Majority Leader McConnell and Speaker Ryan acknowledged that Congress may need to “fix” the legislation. After the override 28 Senators, led by Bob Corker, sent a letter to Senators Schumer and Cornyn asking for a make-over < http://tinyurl.com/zq8ew9g >.
Sen. Jeanne Shaheen’s one of the 28. Not so, Sen. Kelly Ayotte, who must like it?
“We didn’t pay much attention to this,” Sen. Dianne Feinstein said.”And boy is that ever a lesson learned.”
Fix it quickly – I’ve read that there’re Iraqis already preparing to bring suit against America and individual Americans for our illegal invasion of Iraq.
Hmmm, consider those American drones that killed civilians at funerals and weddings in Afghanistan, Pakistan and Yemen – and consider what options might now be available to Palestinian victims of American weapons provided to Israel’s IDF and police.
Hmmm, maybe we should consider the victims of those IRA terrorists who bought arms with money raised in South Boston bars.
Consider, one person’s freedom fighter may be another person’s terrorist – or victim.
In overriding Obama’s veto Congress ignored the fact that, as White House spokesman Josh Ernest said, “[Congress’s own independent, bipartisan 9/11 Commission Report] concluded that they were not able to find any evidence that the Saudi government as an institution or that any senior Saudi government official were knowingly supportive of the 9/11 plotters.”
Even within the once-classified “28 pages” one cannot find Saudi complicity. There’s no evidence, but JASTA’s deed is done.
Congress has decided to let federal courts decide who’s complicit, who’s not – and potential repercussions against Americans be damned. Tort lawyers will shop for friendly jurisdictions to make their cases, playing on fear, sympathies, prejudices – and ignorance.
Saudi Arabia will be sued, and will probably lose in court. Eventually, decisions will be appealed and JASTA probably overturned. The families will again feel betrayed, American relationships with some allies will be further strained, if not ruptured, and, as usual, lawyers will profit regardless of outcome.
Defending “our ideals” and “reaffirming our character as a nation,” as Obama recently said, means not submitting to prejudice and hysteria and to the political machinations of tort lawyers and opportunistic politicians who’re exploiting the grief of 9/11 families and our nation’s fears to lead America down a path that jeopardizes our national security interests.

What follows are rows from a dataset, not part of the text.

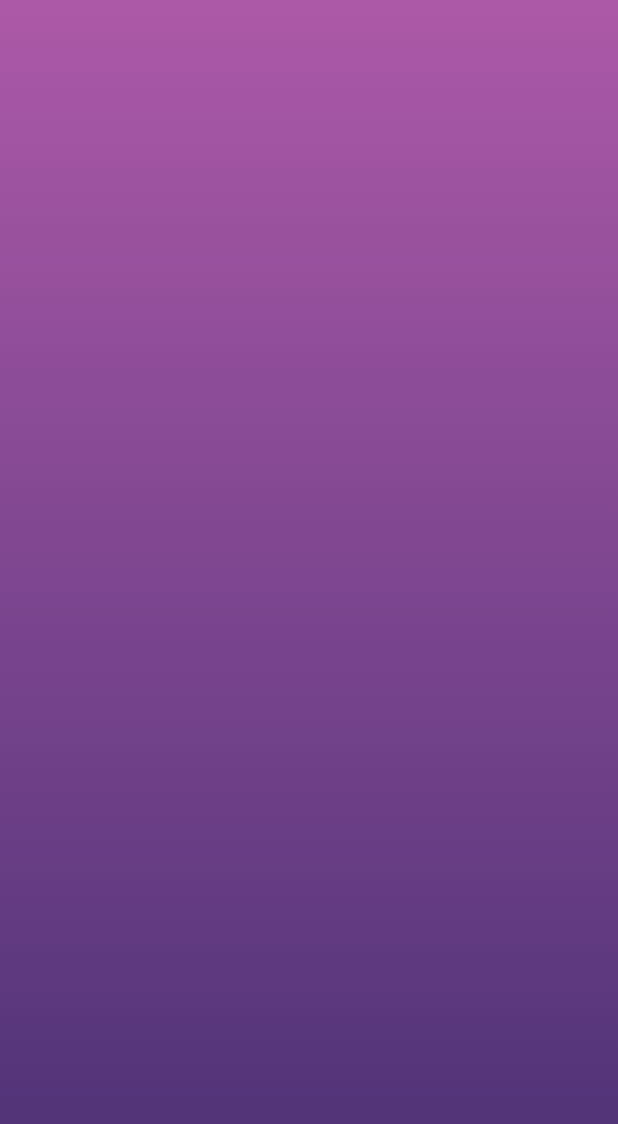
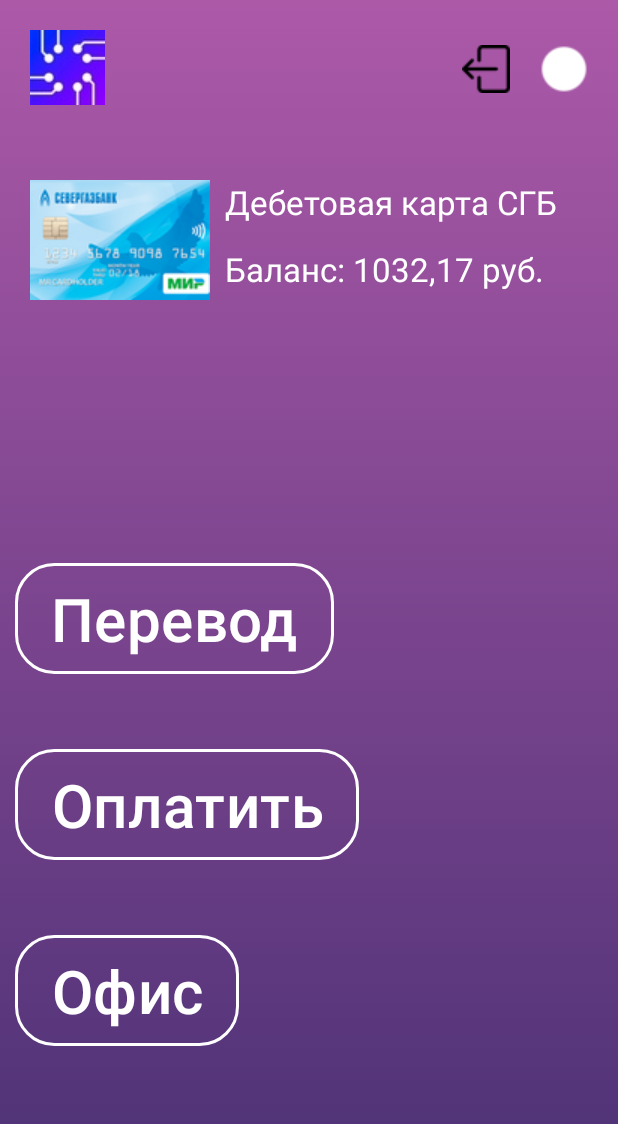
Before and after one commit to Ratsarmag/MobileBank, an Android app: the MainActivity screen opened directly, with no data from a screen before it, on a phone screen of 412 x 824 dp. Shown: the top 1124 px of the screen. Run offline under Robolectric (Android 15) with nearby library versions, the phone set to English and light mode, and no system bars.

Commit message:
Menu layout created. Low fix to activity_login

```diff
--- a/app/src/main/AndroidManifest.xml
+++ b/app/src/main/AndroidManifest.xml
@@ -13,18 +13,20 @@
         android:theme="@style/Theme.Mobilebank_"
         tools:targetApi="31">
         <activity
+            android:name=".ProfileActivity"
+            android:exported="false" />
+        <activity
             android:name=".LoginActivity"
             android:exported="true">
-        <intent-filter>
-            <action android:name="android.intent.action.MAIN" />
+            <intent-filter>
+                <action android:name="android.intent.action.MAIN" />
 
-            <category android:name="android.intent.category.LAUNCHER" />
-        </intent-filter>
-    </activity>
+                <category android:name="android.intent.category.LAUNCHER" />
+            </intent-filter>
+        </activity>
         <activity
             android:name=".MainActivity"
-            android:exported="false">
-        </activity>
+            android:exported="false"></activity>
     </application>
 
 </manifest>
--- a/app/src/main/java/com/example/mobilebank_/LoginActivity.java
+++ b/app/src/main/java/com/example/mobilebank_/LoginActivity.java
@@ -23,7 +23,7 @@ public class LoginActivity extends AppCompatActivity {
         pinView = findViewById(R.id.PINfield);
         pinView.setPasswordHidden(false);
         pinView.requestFocus();
-        Intent intent = new Intent(this, MainActivity.class);
+        Intent menu = new Intent(this, MainActivity.class);
         InputMethodManager inputMethodManager = (InputMethodManager) getSystemService(Context.INPUT_METHOD_SERVICE);
         inputMethodManager.toggleSoftInput(InputMethodManager.SHOW_FORCED, InputMethodManager.HIDE_IMPLICIT_ONLY);
         pinView.addTextChangedListener(new TextWatcher() {
@@ -35,7 +35,7 @@ public class LoginActivity extends AppCompatActivity {
             @Override
             public void onTextChanged(CharSequence s, int start, int before, int count) {
                 if(s.toString().length() == 4) {
-                    startActivity(intent);
+                    startActivity(menu);
                 }
             }
 
--- a/app/src/main/java/com/example/mobilebank_/MainActivity.java
+++ b/app/src/main/java/com/example/mobilebank_/MainActivity.java
@@ -2,7 +2,9 @@ package com.example.mobilebank_;
 
 import androidx.appcompat.app.AppCompatActivity;
 
+import android.content.Intent;
 import android.os.Bundle;
+import android.view.View;
 
 public class MainActivity extends AppCompatActivity {
 
@@ -11,4 +13,13 @@ public class MainActivity extends AppCompatActivity {
         super.onCreate(savedInstanceState);
         setContentView(R.layout.activity_main);
     }
+
+    public void exitClick(View view){
+        this.finishAffinity();
+    }
+
+    public void profileClick(View view){
+        Intent profile = new Intent(this, ProfileActivity.class);
+        startActivity(profile);
+    }
 }
--- /dev/null
+++ b/app/src/main/java/com/example/mobilebank_/ProfileActivity.java
@@ -0,0 +1,14 @@
+package com.example.mobilebank_;
+
+import androidx.appcompat.app.AppCompatActivity;
+
+import android.os.Bundle;
+
+public class ProfileActivity extends AppCompatActivity {
+
+    @Override
+    protected void onCreate(Bundle savedInstanceState) {
+        super.onCreate(savedInstanceState);
+        setContentView(R.layout.activity_profile);
+    }
+}
--- /dev/null
+++ b/app/src/main/res/drawable/button_bg.xml
@@ -0,0 +1,7 @@
+<?xml version="1.0" encoding="utf-8"?>
+<shape  xmlns:android="http://schemas.android.com/apk/res/android"
+    android:shape="rectangle">
+    <solid android:color="@null"> </solid>
+    <stroke android:width="2dp" android:color="#FFF"> </stroke>
+    <corners android:radius="25dp"> </corners>
+</shape>
--- a/app/src/main/res/layout/activity_login.xml
+++ b/app/src/main/res/layout/activity_login.xml
@@ -12,8 +12,8 @@
         android:layout_width="wrap_content"
         android:layout_height="wrap_content"
         android:src="@drawable/vksit"
-        android:layout_marginLeft="30dp"
-        android:layout_marginTop="30dp"
+        android:layout_marginLeft="20dp"
+        android:layout_marginTop="20dp"
         app:layout_constraintLeft_toLeftOf="parent"
         app:layout_constraintTop_toTopOf="parent"
         />
--- a/app/src/main/res/layout/activity_main.xml
+++ b/app/src/main/res/layout/activity_main.xml
@@ -7,4 +7,112 @@
     android:background="@drawable/gradient"
     tools:context=".MainActivity">
 
+    <ImageButton
+        android:id="@+id/profile"
+        android:layout_width="wrap_content"
+        android:layout_height="wrap_content"
+        android:onClick="profileClick"
+        android:background="@null"
+        android:src="@drawable/profile"
+        android:layout_marginRight="20dp"
+        android:layout_marginTop="30dp"
+        app:layout_constraintTop_toTopOf="parent"
+        app:layout_constraintRight_toRightOf="parent" />
+
+    <ImageButton
+        android:id="@+id/exit"
+        android:layout_width="wrap_content"
+        android:layout_height="wrap_content"
+        android:onClick="exitClick"
+        android:background="@null"
+        android:src="@drawable/exit"
+        android:layout_marginRight="20dp"
+        android:layout_marginTop="30dp"
+        app:layout_constraintTop_toTopOf="parent"
+        app:layout_constraintRight_toLeftOf="@id/profile" />
+    <ImageView
+        android:id="@+id/vksit"
+        android:layout_width="wrap_content"
+        android:layout_height="wrap_content"
+        android:src="@drawable/vksit"
+        android:layout_marginLeft="20dp"
+        android:layout_marginTop="20dp"
+        app:layout_constraintTop_toTopOf="parent"
+        app:layout_constraintLeft_toLeftOf="parent"
+        />
+
+    <ImageView
+        android:id="@+id/card"
+        android:layout_width="wrap_content"
+        android:layout_height="wrap_content"
+        android:src="@drawable/card"
+        android:layout_marginLeft="20dp"
+        android:layout_marginTop="50dp"
+        app:layout_constraintTop_toBottomOf="@id/vksit"
+        app:layout_constraintLeft_toLeftOf="parent"
+        />
+    <TextView
+        android:id="@+id/cardText"
+        android:layout_width="wrap_content"
+        android:layout_height="wrap_content"
+        android:text="Дебетовая карта СГБ"
+        android:textSize="22sp"
+        android:textColor="@color/white"
+        android:layout_marginLeft="10dp"
+        app:layout_constraintLeft_toRightOf="@id/card"
+        app:layout_constraintTop_toTopOf="@id/card"/>
+
+    <TextView
+        android:layout_width="wrap_content"
+        android:layout_height="wrap_content"
+        android:text="Баланс: 1032,17 руб."
+        android:textSize="22sp"
+        android:textColor="@color/white"
+        android:layout_marginTop="15dp"
+        android:layout_marginLeft="10dp"
+        app:layout_constraintLeft_toRightOf="@id/card"
+        app:layout_constraintTop_toBottomOf="@id/cardText"/>
+    <Button
+        android:id="@+id/remittance"
+        android:layout_width="wrap_content"
+        android:layout_height="wrap_content"
+        android:text="Перевод"
+        android:textSize="40sp"
+        android:background="@drawable/button_bg"
+        android:layout_marginLeft="10dp"
+        app:backgroundTint="@null"
+        app:layout_constraintLeft_toLeftOf="parent"
+        app:layout_constraintTop_toTopOf="parent"
+        app:layout_constraintBottom_toBottomOf="parent"
+        />
+    <Button
+        android:id="@+id/pay"
+        android:layout_width="wrap_content"
+        android:layout_height="wrap_content"
+        android:text="Оплатить"
+        android:textSize="40sp"
+        android:background="@drawable/button_bg"
+        android:layout_marginLeft="10dp"
+        android:layout_marginTop="50dp"
+        app:backgroundTint="@null"
+        app:layout_constraintLeft_toLeftOf="parent"
+        app:layout_constraintTop_toBottomOf="@id/remittance"
+        />
+
+    <Button
+        android:id="@+id/office"
+        android:layout_width="wrap_content"
+        android:layout_height="wrap_content"
+        android:text="Офис"
+        android:textSize="40sp"
+        android:background="@drawable/button_bg"
+        android:layout_marginLeft="10dp"
+        android:layout_marginTop="50dp"
+        app:backgroundTint="@null"
+        app:layout_constraintLeft_toLeftOf="parent"
+        app:layout_constraintTop_toBottomOf="@id/pay"
+        />
+
+
+
 </androidx.constraintlayout.widget.ConstraintLayout>
--- /dev/null
+++ b/app/src/main/res/layout/activity_profile.xml
@@ -0,0 +1,10 @@
+<?xml version="1.0" encoding="utf-8"?>
+<androidx.constraintlayout.widget.ConstraintLayout xmlns:android="http://schemas.android.com/apk/res/android"
+    xmlns:app="http://schemas.android.com/apk/res-auto"
+    xmlns:tools="http://schemas.android.com/tools"
+    android:layout_width="match_parent"
+    android:layout_height="match_parent"
+    tools:context=".ProfileActivity"
+    android:background="@drawable/gradient">
+
+</androidx.constraintlayout.widget.ConstraintLayout>
```
Also changed, not shown: app/src/main/res/drawable/card.png (added), app/src/main/res/drawable/profile.png (added).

“It’s a dangerous precedent and it’s an example why sometimes you have to do what’s hard,” Obama said. “And frankly I wish Congress had done what’s hard…”
Hmmmm, when’s the last time that happened?
We all deserve better.